The CRC’s food pantry, which receives 10,000 pounds of fresh produce every Wednesday, is the nonprofit’s front door in many ways. When someone stops by for assistance, “it’s not just a bag of food,” Owens says. CRC staff and volunteers, who can help a client receive an Ohio Benefit Bank assessment, are always ready to offer full support, figuring out what referrals might be needed beyond a few groceries. It’s all about preventing families from going further into crisis and “avoiding household disintegration,” Owens says. “How else can we help?”

A lack of quality, affordable housing is the most pressing issue that the CRC’s client families are facing currently. “Housing is just awful,” Owens says. “It’s gotten so expensive. And landlords are cranking up the price because they know they can get it.” To help at-risk families secure housing, the CRC, along with many other Central Ohio nonprofits, administer a HUD homelessness prevention and rapid re-housing program that provides rental assistance, according to Owens.
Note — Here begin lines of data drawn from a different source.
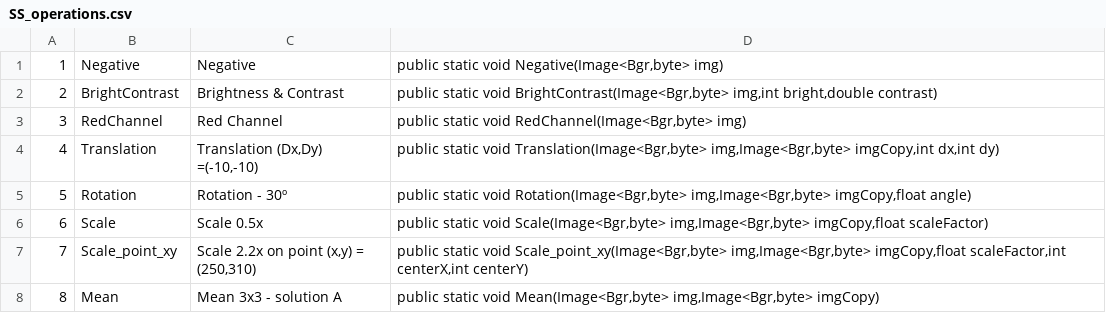
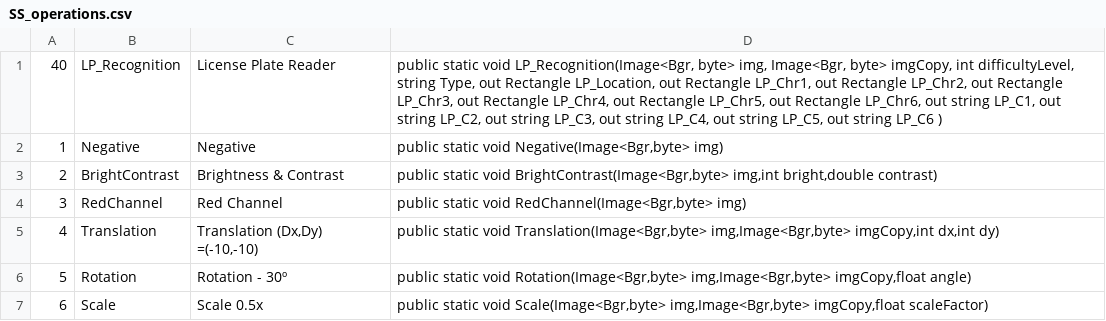
Before and after one commit to johnny0111/SS, a CSV file: SS_OpenCV_2021_10_05/SS_OpenCV_Base/SS_OpenCV/bin/Debug/SS_operations.csv, drawn as a sheet; only a part is shown; the shorter side is filled out with more unchanged rows.

```diff
--- a/SS_OpenCV_2021_10_05/SS_OpenCV_Base/SS_OpenCV/bin/Debug/SS_operations.csv
+++ b/SS_OpenCV_2021_10_05/SS_OpenCV_Base/SS_OpenCV/bin/Debug/SS_operations.csv
@@ -1 +1,2 @@
+40;LP_Recognition;License Plate Reader;public static void LP_Recognition(Image<Bgr, byte> img, Image<Bgr, byte> imgCopy,             int difficultyLevel,            string Type,         out Rectangle LP_Location,         out Rectangle LP_Chr1,         out Rectangle LP_Chr2,         out Rectangle LP_Chr3,         out Rectangle LP_Chr4,         out Rectangle LP_Chr5,         out Rectangle LP_Chr6,         out string LP_C1,         out string LP_C2,         out string LP_C3,         out string LP_C4,         out string LP_C5,        out string LP_C6     )
 1;Negative;Negative;public static void Negative(Image<Bgr,byte> img)
```
Also changed, not shown: SS_OpenCV_2021_10_05/SS_OpenCV_Base/SS_OpenCV/bin/Debug/SS_files.csv, 52 other files.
To learn more about all the ways in which the CRC supports families in need, visit

National Unplug Day March 4-5

Take a day to unplug!After you read this story, you might want to unplug for the day and go outside with a friend! National Unplug Day is upon us and has been celebrated widely for more than 10 years as a way to raise awareness of the balance needed between our tech diversions and work/play life. The Unplug Collaborative welcomes, educators, organizers, parents, and individuals who want to spread awareness about how to maintain a healthy life/tech balance to participate and promote Unplug Day. 

How much time are we actually spending online?

The movement has suggestions if you take the time out. You could read a book, write a letter to a friend or loved one, decorate a nap sack for your cell phone, play a board game, do woodworking or arts and crafts, or even hold an Unplug-A-Thon to raise money for a favorite cause. One old tradition is also making a comeback: paint a rock!

So turn it off for a while, give your eyes some needed break from the “blue light” and stay healthy in 2022.

To learn more about unplugging, see their website at

For more information and parenting tips for families, visit our website

FCCS Insider: Preventing Child Abuse and Neglect

Each year, Children Services serves thousands of children and families throughout our community by providing prevention, protection, placement and permanency services. The Agency strives to collaborate with families and our community partners to achieve the best possible outcomes for all children who come into our care. The Agency also makes every effort to share important statistical information with the community about the services we provide. Every year, Franklin County Children Services collects data which addresses common questions asked about the number of children who are referred to our agency, type of referrals received, placement information, and comparison data from previous years. Check out the latest stats from the Agency here: 2021 Franklin County Children Services Statistics

Upcoming Events

March - National Social Work Month

National Social Work Month is a time for increasing public awareness and knowledge of the profession of social work and how these dedicated individuals impact society.

April - Child Abuse Prevention Month

April is a time to raise awareness about child abuse prevention. If you suspect a child is being abused, call the 24-Hour Child Abuse Hotline at (614) 229-7000.

April 13 - Wear Blue Day

Wear blue to show your support for child abuse and neglect prevention. Email your photos to and you may see them posted on our social media pages.

May - National Foster Care Month

National Foster Care Month is the time to recognize the hundreds of thousands of children who need temporary loving homes. To learn about becoming a foster parent in Franklin County visit or call 614-275-2711.